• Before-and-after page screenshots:
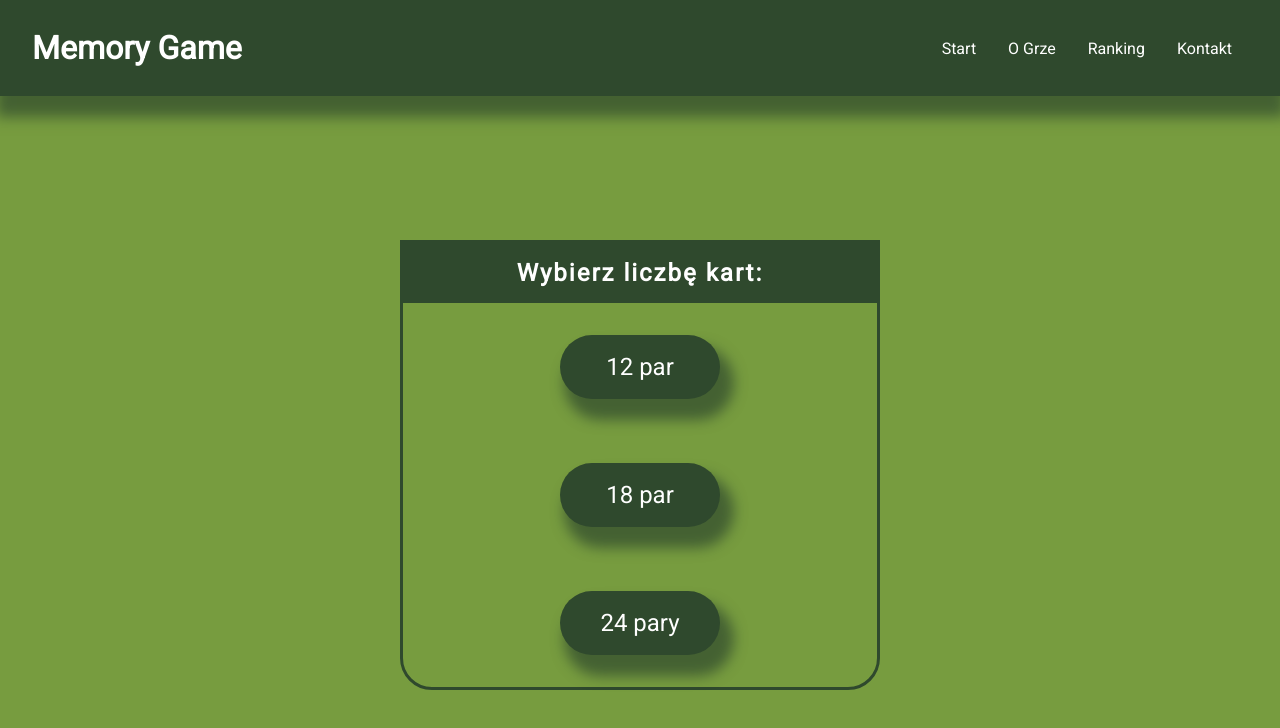
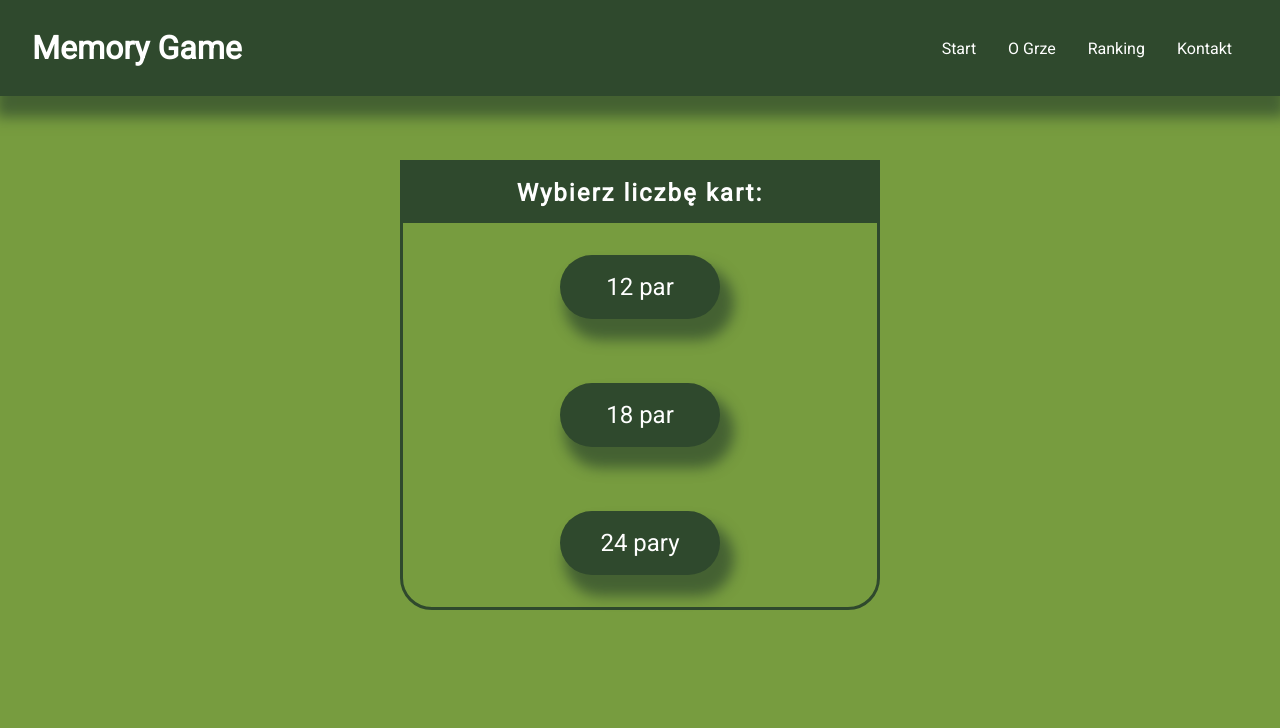
Before and after one commit to arturpiszczek/memory-game, a React (Create React App) app: page /play in a window 1280 px wide. Shown: the top 728 px of the page. Built offline with nearby package versions, Linux system fonts and the light colour scheme.

Commit message:
Change styles in the Game component

```diff
--- a/src/pages/Game.module.css
+++ b/src/pages/Game.module.css
@@ -1,8 +1,9 @@
 .game {
   position: absolute;
-  top: 30%;
+  top: 20%;
   width: 100%;
   display: flex;
   flex-wrap: wrap;
-  justify-content: center;
+  flex-direction: column;
+  align-items: center;
 }
```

• What is required: The answer must be every line of the entries that includes the word "pages".

• Answer space:
--- a/src/pages/Game.module.css
+++ b/src/pages/Game.module.css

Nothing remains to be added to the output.